• _WHAT YOU NEED TO DO_: For the entries presented below, indicate the number of lines that include the word "repository", adding nothing else.
____
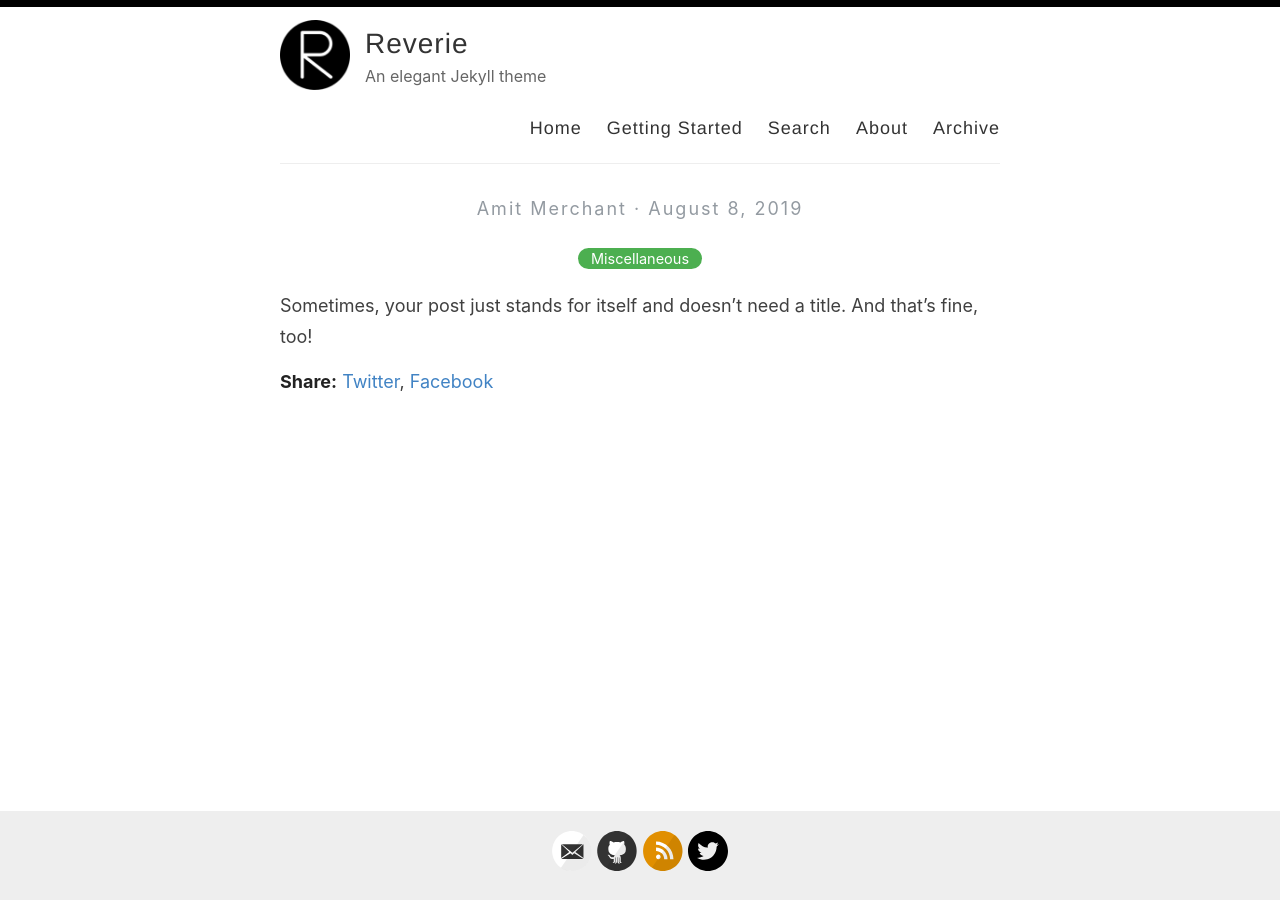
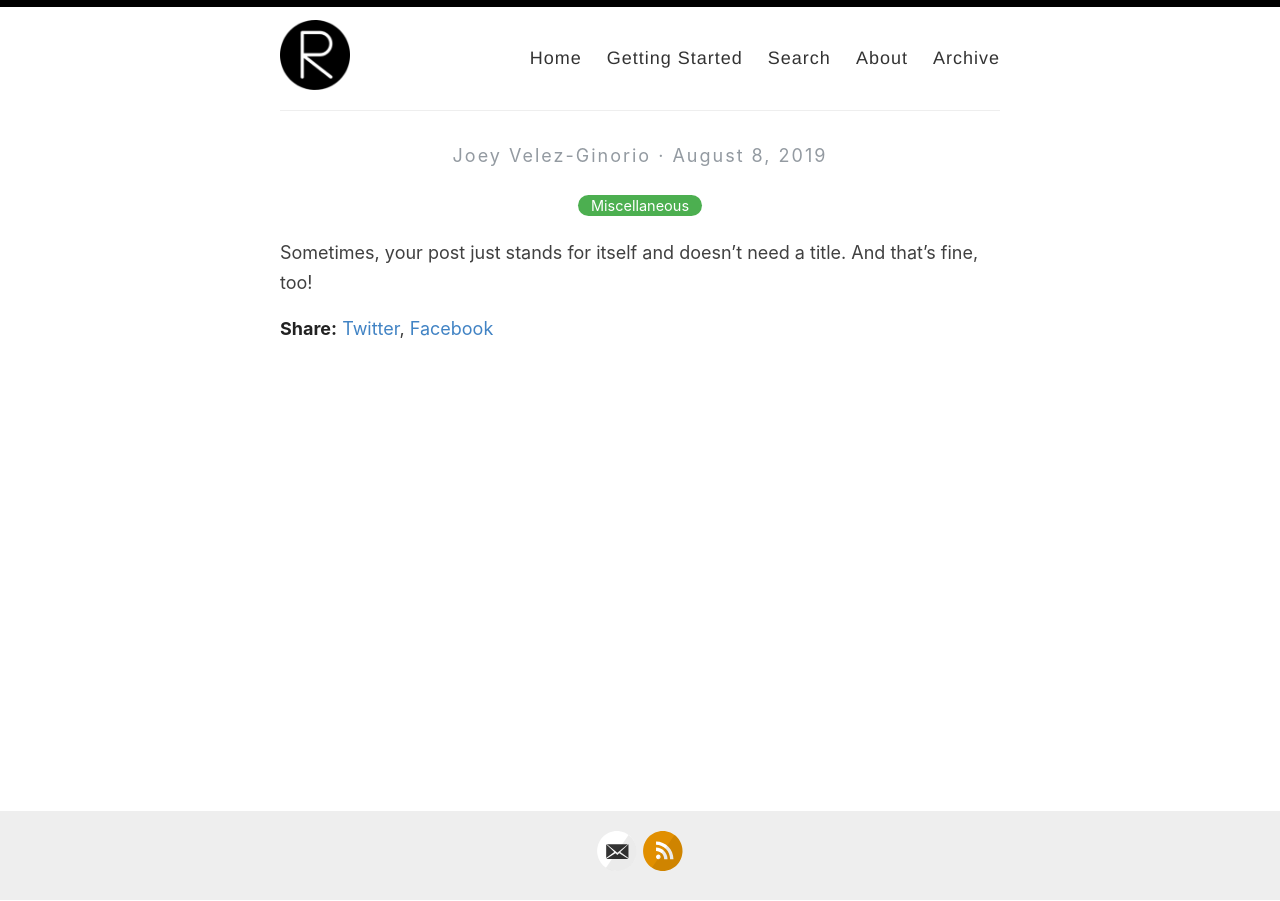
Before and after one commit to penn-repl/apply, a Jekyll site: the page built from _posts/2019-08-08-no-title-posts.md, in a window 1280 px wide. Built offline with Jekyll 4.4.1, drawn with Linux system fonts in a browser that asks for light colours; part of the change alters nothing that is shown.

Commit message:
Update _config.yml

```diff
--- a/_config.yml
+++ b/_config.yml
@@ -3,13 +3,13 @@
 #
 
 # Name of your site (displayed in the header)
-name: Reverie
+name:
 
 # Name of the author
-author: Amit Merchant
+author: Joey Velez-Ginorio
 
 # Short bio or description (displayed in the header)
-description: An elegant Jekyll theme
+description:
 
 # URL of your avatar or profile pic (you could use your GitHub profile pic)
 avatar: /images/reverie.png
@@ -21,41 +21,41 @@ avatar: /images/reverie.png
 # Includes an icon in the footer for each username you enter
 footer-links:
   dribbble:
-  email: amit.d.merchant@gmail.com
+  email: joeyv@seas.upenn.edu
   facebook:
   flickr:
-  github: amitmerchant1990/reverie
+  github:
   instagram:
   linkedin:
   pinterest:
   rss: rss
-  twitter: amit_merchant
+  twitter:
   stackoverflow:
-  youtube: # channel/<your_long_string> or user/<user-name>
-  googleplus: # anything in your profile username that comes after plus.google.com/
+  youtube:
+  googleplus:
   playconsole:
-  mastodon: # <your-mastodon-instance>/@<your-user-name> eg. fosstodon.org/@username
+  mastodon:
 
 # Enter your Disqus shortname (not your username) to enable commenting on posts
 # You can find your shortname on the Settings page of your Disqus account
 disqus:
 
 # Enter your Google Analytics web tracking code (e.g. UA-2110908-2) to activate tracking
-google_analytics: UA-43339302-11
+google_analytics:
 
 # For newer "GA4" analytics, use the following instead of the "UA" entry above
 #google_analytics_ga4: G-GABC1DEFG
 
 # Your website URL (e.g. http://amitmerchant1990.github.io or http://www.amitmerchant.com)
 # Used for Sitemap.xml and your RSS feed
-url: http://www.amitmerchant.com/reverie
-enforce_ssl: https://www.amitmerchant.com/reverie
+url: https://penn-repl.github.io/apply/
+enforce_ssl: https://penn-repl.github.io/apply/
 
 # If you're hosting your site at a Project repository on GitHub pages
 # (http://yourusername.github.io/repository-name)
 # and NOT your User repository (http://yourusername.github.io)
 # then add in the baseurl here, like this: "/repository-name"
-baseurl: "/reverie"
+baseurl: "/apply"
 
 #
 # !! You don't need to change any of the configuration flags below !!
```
____
• _WRITTEN ANSWER_: 4